SEOUL (Reuters) – The demotion of Kim Yong Chol, North Korean leader Kim Jong Un’s point man for nuclear talks with the United States, signals that long-time diplomats who had been sidelined from the process will return to centre-stage, diplomatic sources in Seoul and regional experts said.
The hawkish former general and spymaster was recently removed from a key party post, taking the fall for the failed Hanoi summit between Kim and US President Donald Trump.
Kim Yong Chol remains a formidable force in Pyongyang but there is no word whether he has been given a new role in the ultra-secretive North Korean power structure. He did not accompany Kim Jong Un to Russia this week for a summit with President Vladimir Putin, the North Korean leader’s first international foray since his Hanoi meeting with Trump in February ended in disarray.
Foreign Minister Ri Yong Ho and his deputy, Choe Son Hui, flanked the North Korean leader at the meeting in Vladivostok, including riding in his car, a highly unusual display of proximity.

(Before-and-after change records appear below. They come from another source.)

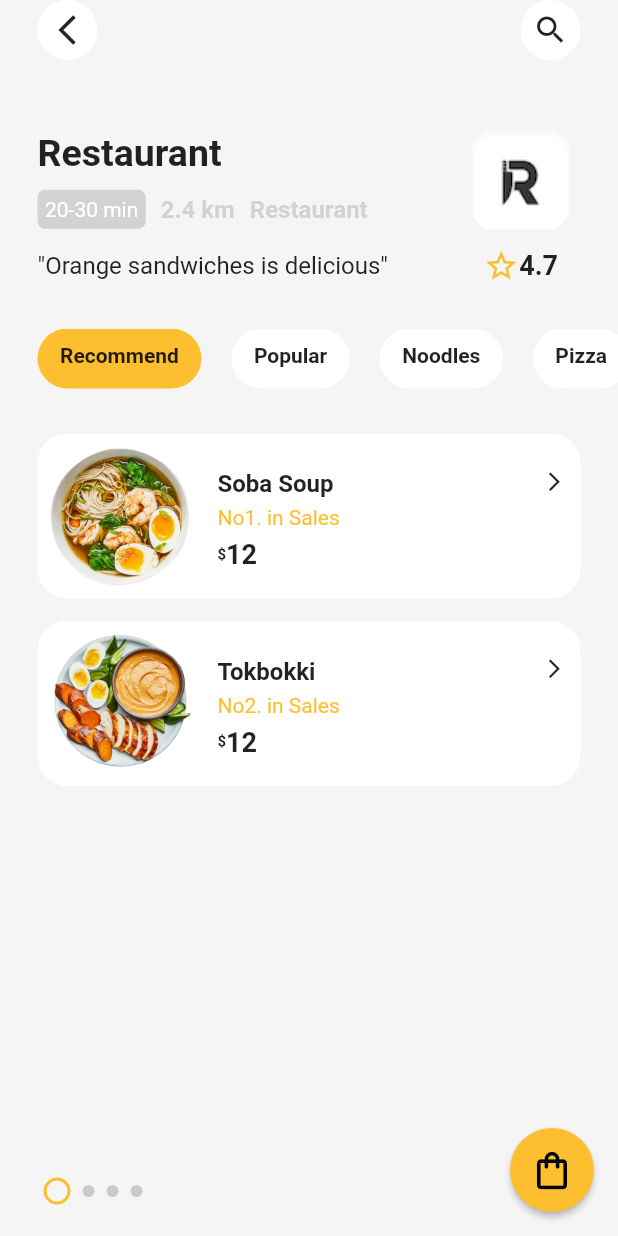
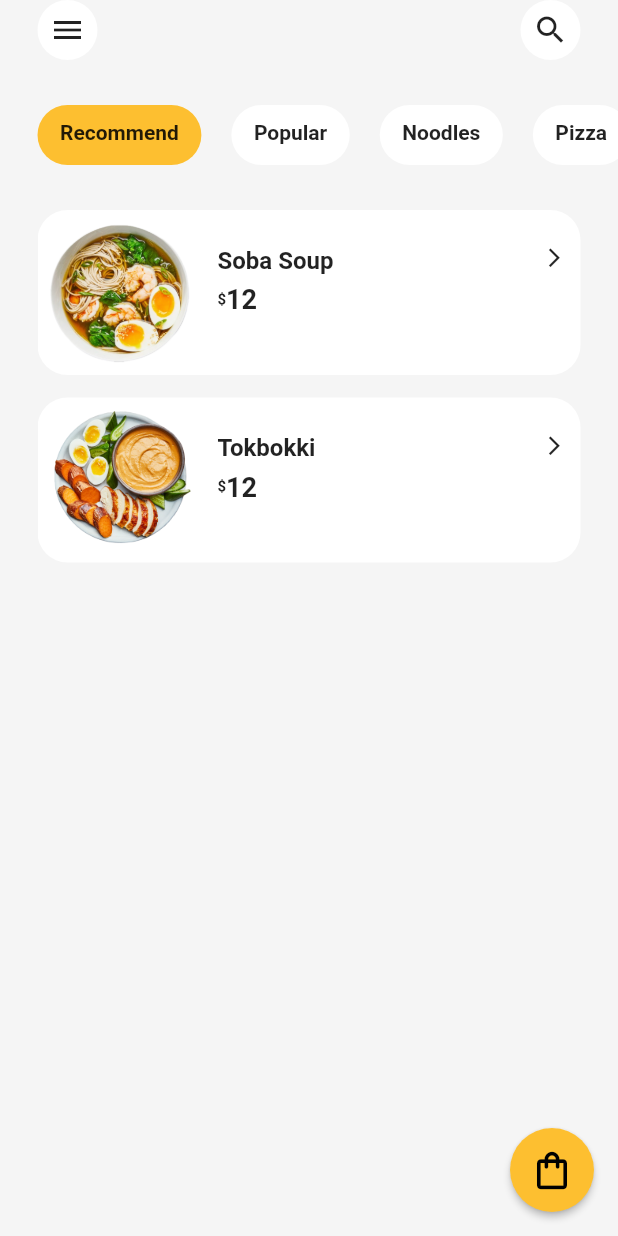
Before and after one commit to NguyenHungViCb/food-ordering-app, a Flutter app: the screen it shows after launch, on a phone screen of 412 x 824 dp. Run offline on Flutter 3.47's test engine with Material 2 defaults, Android fonts, the phone set to English and light mode, and no system bars; drawn by our look-alikes of smooth_page_indicator.

Commit message:
add home screen,detail screen

```diff
--- a/app/lib/models/food.dart
+++ b/app/lib/models/food.dart
@@ -36,7 +36,7 @@ class Food {
       1,
       [
         {
-          'Noodle': 'assets/įmages/ingre1.png',
+          'Noodle': 'assets/images/ingre2.png',
         },
         {
           'Shrimp': 'assets/images/ingre2.png',
--- a/app/lib/screens/home/home.dart
+++ b/app/lib/screens/home/home.dart
@@ -1,8 +1,10 @@
 import 'package:app/models/restaurant.dart';
+import 'package:app/screens/detail/detail.dart';
 import 'package:app/screens/home/widget/food_list.dart';
 import 'package:app/screens/home/widget/food_list_view.dart';
 import 'package:app/screens/home/widget/restaurant_info.dart';
 import 'package:app/share/constants/colors.dart';
+import 'package:app/widgets/navigation_drawer_widget.dart';
 import 'package:flutter/material.dart';
 import 'package:smooth_page_indicator/smooth_page_indicator.dart';
 
@@ -28,10 +30,13 @@ class _HomePageState extends State<HomePage> {
         crossAxisAlignment: CrossAxisAlignment.start,
         children: [
           CustomAppBar(
-            Icons.arrow_back_ios_outlined,
+            Icons.menu_sharp,
             Icons.search_outlined,
+            leftCallback: ()=> {
+              Navigator.push(context, MaterialPageRoute(builder: (context) => const SecondRoute()),
+            )}
           ),
-          RestaurantInfo(),
+          // RestaurantInfo(),
           FoodList(selected,
               (int index) {
             setState(() {
@@ -51,34 +56,34 @@ class _HomePageState extends State<HomePage> {
                 restaurant
               ),
           ),
-          Container(
-            padding: EdgeInsets.symmetric(horizontal: 25),
-            height: 60,
-            child: SmoothPageIndicator(
-                controller: pageController,
-                count: restaurant.menu.length,
-            effect: CustomizableEffect(
-                dotDecoration: DotDecoration(
-                  width: 8,
-                  height: 8,
-                    color:Colors.grey.withOpacity(0.5),
-                  borderRadius: BorderRadius.circular(8),
-                ),
-                activeDotDecoration: DotDecoration(
-                  width: 10,
-                  height: 10,
-                  color: kBackground,
-                  borderRadius: BorderRadius.circular(10),
-                  dotBorder: DotBorder(
-                    color: kPrimaryColor,
-                    padding: 2,
-                    width: 2,
-                  )
-                ),
-            ),
-              onDotClicked: (index)=>pageController.jumpToPage(index),
-            ),
-          )
+          // Container(
+          //   padding: EdgeInsets.symmetric(horizontal: 25),
+          //   height: 60,
+          //   child: SmoothPageIndicator(
+          //       controller: pageController,
+          //       count: restaurant.menu.length,
+          //   effect: CustomizableEffect(
+          //       dotDecoration: DotDecoration(
+          //         width: 8,
+          //         height: 8,
+          //           color:Colors.grey.withOpacity(0.5),
+          //         borderRadius: BorderRadius.circular(8),
+          //       ),
+          //       activeDotDecoration: DotDecoration(
+          //         width: 10,
+          //         height: 10,
+          //         color: kBackground,
+          //         borderRadius: BorderRadius.circular(10),
+          //         dotBorder: DotBorder(
+          //           color: kPrimaryColor,
+          //           padding: 2,
+          //           width: 2,
+          //         )
+          //       ),
+          //   ),
+          //     onDotClicked: (index)=>pageController.jumpToPage(index),
+          //   ),
+          // )
         ],
       ),
       floatingActionButton: FloatingActionButton(
@@ -92,3 +97,25 @@ class _HomePageState extends State<HomePage> {
     );
   }
 }
+
+//test
+class SecondRoute extends StatelessWidget {
+  const SecondRoute({Key? key}) : super(key: key);
+
+  @override
+  Widget build(BuildContext context) {
+    return Scaffold(
+      appBar: AppBar(
+        title: const Text('Second Route'),
+      ),
+      body: Center(
+        child: ElevatedButton(
+          onPressed: () {
+            Navigator.pop(context);
+          },
+          child: const Text('Go back!'),
+        ),
+      ),
+    );
+  }
+}
--- a/app/lib/screens/home/widget/food_item.dart
+++ b/app/lib/screens/home/widget/food_item.dart
@@ -51,12 +51,12 @@ class FoodItem extends StatelessWidget {
                     ],
                   ),
 
-                  Text(food.desc,
-                    style: TextStyle(
-                      color: food.hightLight ? kPrimaryColor :Colors.grey.withOpacity(0.8),
-                      height: 1.5,
-                    ),
-                  ),
+                  // Text(food.desc,
+                  //   style: TextStyle(
+                  //     color: food.hightLight ? kPrimaryColor :Colors.grey.withOpacity(0.8),
+                  //     height: 1.5,
+                  //   ),
+                  // ),
                   SizedBox(height: 5),
                   Row(
                     children:[
--- a/app/lib/screens/home/widget/food_list_view.dart
+++ b/app/lib/screens/home/widget/food_list_view.dart
@@ -1,4 +1,5 @@
 import 'package:app/models/restaurant.dart';
+import 'package:app/screens/detail/detail.dart';
 import 'package:app/screens/home/widget/food_item.dart';
 import 'package:flutter/material.dart';
 
@@ -23,7 +24,14 @@ class FoodListView extends StatelessWidget {
             .map((e) => ListView.separated(
           padding: EdgeInsets.zero,
                 itemBuilder: (context, index) =>
-                    FoodItem(restaurant.menu[category[selected]]![index]),
+                    GestureDetector(
+                        onTap: (){
+                           Navigator.of(context).push(
+                             MaterialPageRoute(builder: (context)=> DetailPage(
+                                restaurant.menu[category[selected]]![index]))
+                          );
+                        },
+                        child: FoodItem(restaurant.menu[category[selected]]![index])),
                 separatorBuilder: (_, index) => SizedBox(height: 15),
                 itemCount: restaurant.menu[category[selected]]!.length))
             .toList(),
--- /dev/null
+++ b/app/lib/widgets/navigation_drawer_widget.dart
@@ -0,0 +1,14 @@
+import 'package:flutter/material.dart';
+
+class NavigationDrawerWidget extends StatelessWidget {
+  final padding = EdgeInsets.symmetric(horizontal: 20);
+
+  @override
+  Widget build(BuildContext context) {
+    return MaterialApp(
+      home: Scaffold(
+        drawer: Drawer(),
+      ),
+    );
+  }
+}
```
Also changed, not shown: app/lib/screens/detail/detail.dart (added, +66 -0 lines), app/lib/screens/detail/widget/food_detail.dart (added, +116 -0 lines), app/lib/screens/detail/widget/food_img.dart (added, +58 -0 lines), app/lib/screens/detail/widget/food_quantity.dart (added, +83 -0 lines).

“The Hanoi summit damaged the North’s long-held principle that its leader never makes an error, so they have to shift the blame,” said Kim Hyun-wook, a professor at the Korea National Diplomatic Academy in Seoul, referring to Kim Yong Chol’s demotion.
“This may not mean an immediate shift in their U.S. strategy, but the diplomats will likely take the initiative to contain the fallout from Hanoi and promote diplomacy with various countries.”
Kim Yong Chol was beside Kim through the last 12 months, including for his three meetings with South Korean President Moon Jae-in, two with Chinese President Xi Jinping and the two Trump summits, in Singapore and Hanoi.
But for those who have known him as a hardline military general, Kim Yong Chol never seemed comfortable with the art of negotiating the roll back of his country’s nuclear programme in exchange for concessions from the United States.
Kim avoided getting into details at negotiating sessions, instead leaving it to diplomats to build strategy, two diplomatic sources in Seoul familiar with the North’s diplomatic engagements said.
Even then, he refused to yield control, one of the sources said.
“Whether or not he understood the issues, he kept a tight grip on the negotiations. It seemed like: ‘Over my dead body I’m going to let Ri Yong Ho take over,’” the source said, referring to the North’s foreign minister.
North Korea considering suspending nuclear talks with US: TASS
Earlier, North Korea is considering suspending nuclear talks with the United States, Vice Foreign Minister Choe Son Hui said on Friday, according to Russia’s TASS news agency.
North Korea has no intention to yield to US demands or engage in negotiations of this kind, Choe told a press conference in the North Korean capital Pyongyang, TASS reported.
North Korea leader Kim Jong Un is set to make an official announcement soon on his position regarding talks with United States, TASS reported, citing Choe.